*Assignment:* When the line with "Before and after one commit to django-control-room/dcr-stats, a" appears below, start repeating lines exactly, and keep going through the line with "data/dj-control-room-base.csv, 4 other files."; add nothing outside that span.

※ ※ ※

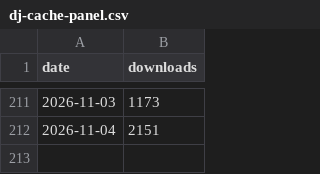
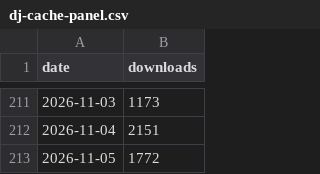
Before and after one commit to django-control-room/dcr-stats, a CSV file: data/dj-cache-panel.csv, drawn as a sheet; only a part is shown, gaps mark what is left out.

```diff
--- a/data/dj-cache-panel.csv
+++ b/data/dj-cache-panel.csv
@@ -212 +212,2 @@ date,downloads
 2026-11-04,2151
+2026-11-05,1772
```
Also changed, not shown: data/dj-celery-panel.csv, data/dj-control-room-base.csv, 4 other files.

※ ※ ※

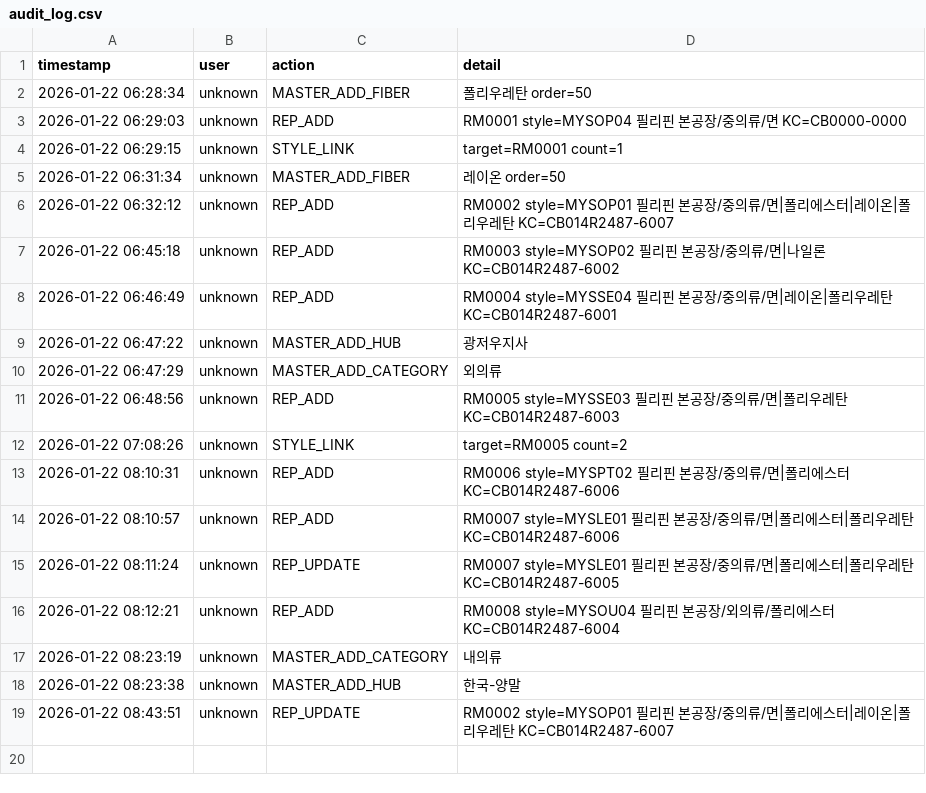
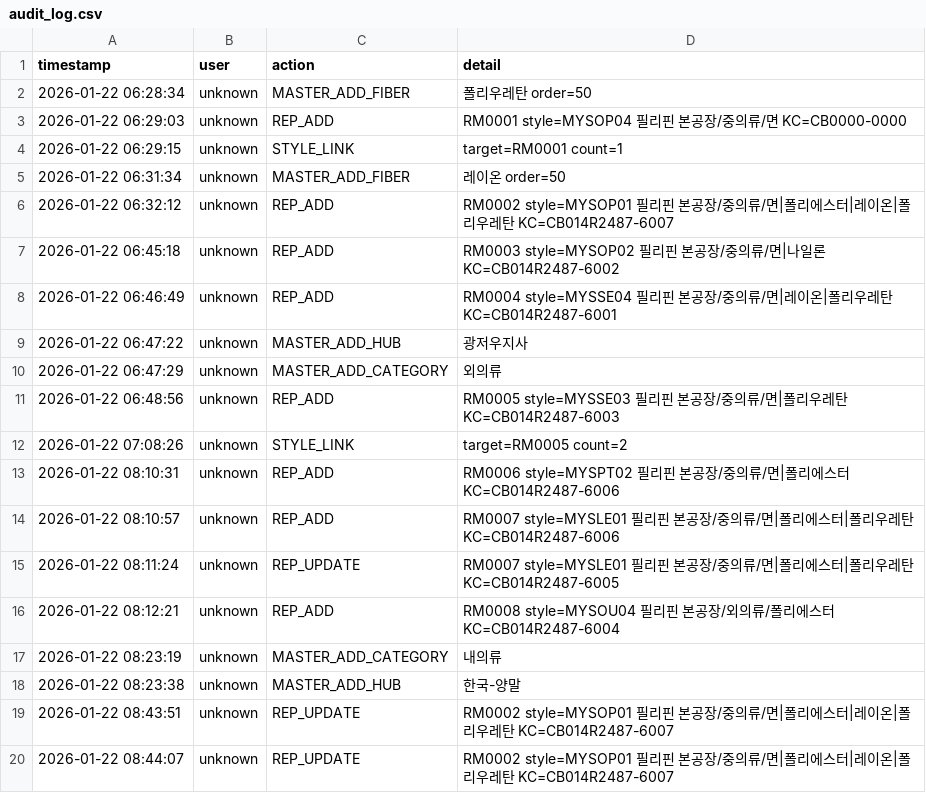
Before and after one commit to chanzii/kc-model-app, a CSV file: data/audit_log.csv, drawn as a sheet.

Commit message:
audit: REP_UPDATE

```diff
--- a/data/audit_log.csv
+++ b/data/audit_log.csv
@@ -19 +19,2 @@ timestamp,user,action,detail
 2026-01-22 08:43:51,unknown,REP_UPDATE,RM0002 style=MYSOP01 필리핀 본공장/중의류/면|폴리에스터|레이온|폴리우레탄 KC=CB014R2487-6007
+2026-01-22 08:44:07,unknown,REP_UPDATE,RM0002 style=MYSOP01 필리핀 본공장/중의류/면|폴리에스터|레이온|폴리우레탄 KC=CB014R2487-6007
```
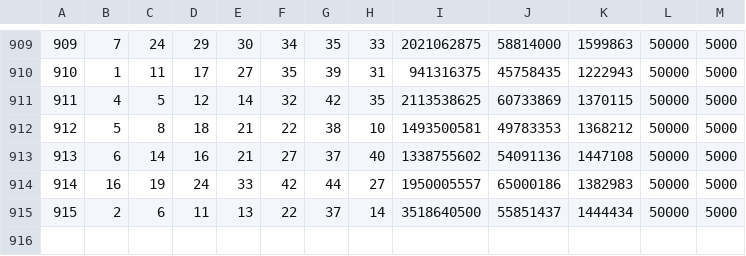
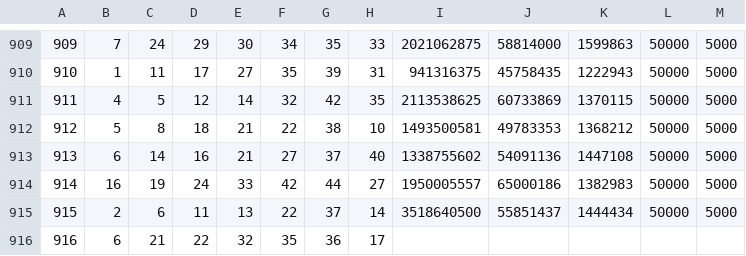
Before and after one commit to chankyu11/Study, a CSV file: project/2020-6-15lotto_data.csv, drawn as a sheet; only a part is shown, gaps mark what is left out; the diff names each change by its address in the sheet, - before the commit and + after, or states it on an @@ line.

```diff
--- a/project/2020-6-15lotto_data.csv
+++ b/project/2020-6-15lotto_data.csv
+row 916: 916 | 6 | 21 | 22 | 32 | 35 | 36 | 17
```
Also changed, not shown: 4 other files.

※ ※ ※

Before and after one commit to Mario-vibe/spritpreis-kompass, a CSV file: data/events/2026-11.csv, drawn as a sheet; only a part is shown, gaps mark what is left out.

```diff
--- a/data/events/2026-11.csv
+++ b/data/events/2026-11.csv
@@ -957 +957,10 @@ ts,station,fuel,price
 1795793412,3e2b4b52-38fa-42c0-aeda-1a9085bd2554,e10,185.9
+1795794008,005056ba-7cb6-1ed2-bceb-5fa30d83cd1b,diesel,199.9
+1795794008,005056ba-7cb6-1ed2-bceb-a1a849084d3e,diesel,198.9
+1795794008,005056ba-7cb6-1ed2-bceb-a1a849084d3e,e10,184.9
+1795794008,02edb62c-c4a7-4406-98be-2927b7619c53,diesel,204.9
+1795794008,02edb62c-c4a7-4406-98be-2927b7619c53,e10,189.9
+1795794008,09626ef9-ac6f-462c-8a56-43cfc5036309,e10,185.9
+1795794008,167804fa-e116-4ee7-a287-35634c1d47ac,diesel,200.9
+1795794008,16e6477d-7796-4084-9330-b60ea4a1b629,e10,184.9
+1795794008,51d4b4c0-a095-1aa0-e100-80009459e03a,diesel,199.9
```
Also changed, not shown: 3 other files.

※ ※ ※

*Expected answer:*
Before and after one commit to django-control-room/dcr-stats, a CSV file: data/dj-cache-panel.csv, drawn as a sheet; only a part is shown, gaps mark what is left out.

```diff
--- a/data/dj-cache-panel.csv
+++ b/data/dj-cache-panel.csv
@@ -212 +212,2 @@ date,downloads
 2026-11-04,2151
+2026-11-05,1772
```
Also changed, not shown: data/dj-celery-panel.csv, data/dj-control-room-base.csv, 4 other files.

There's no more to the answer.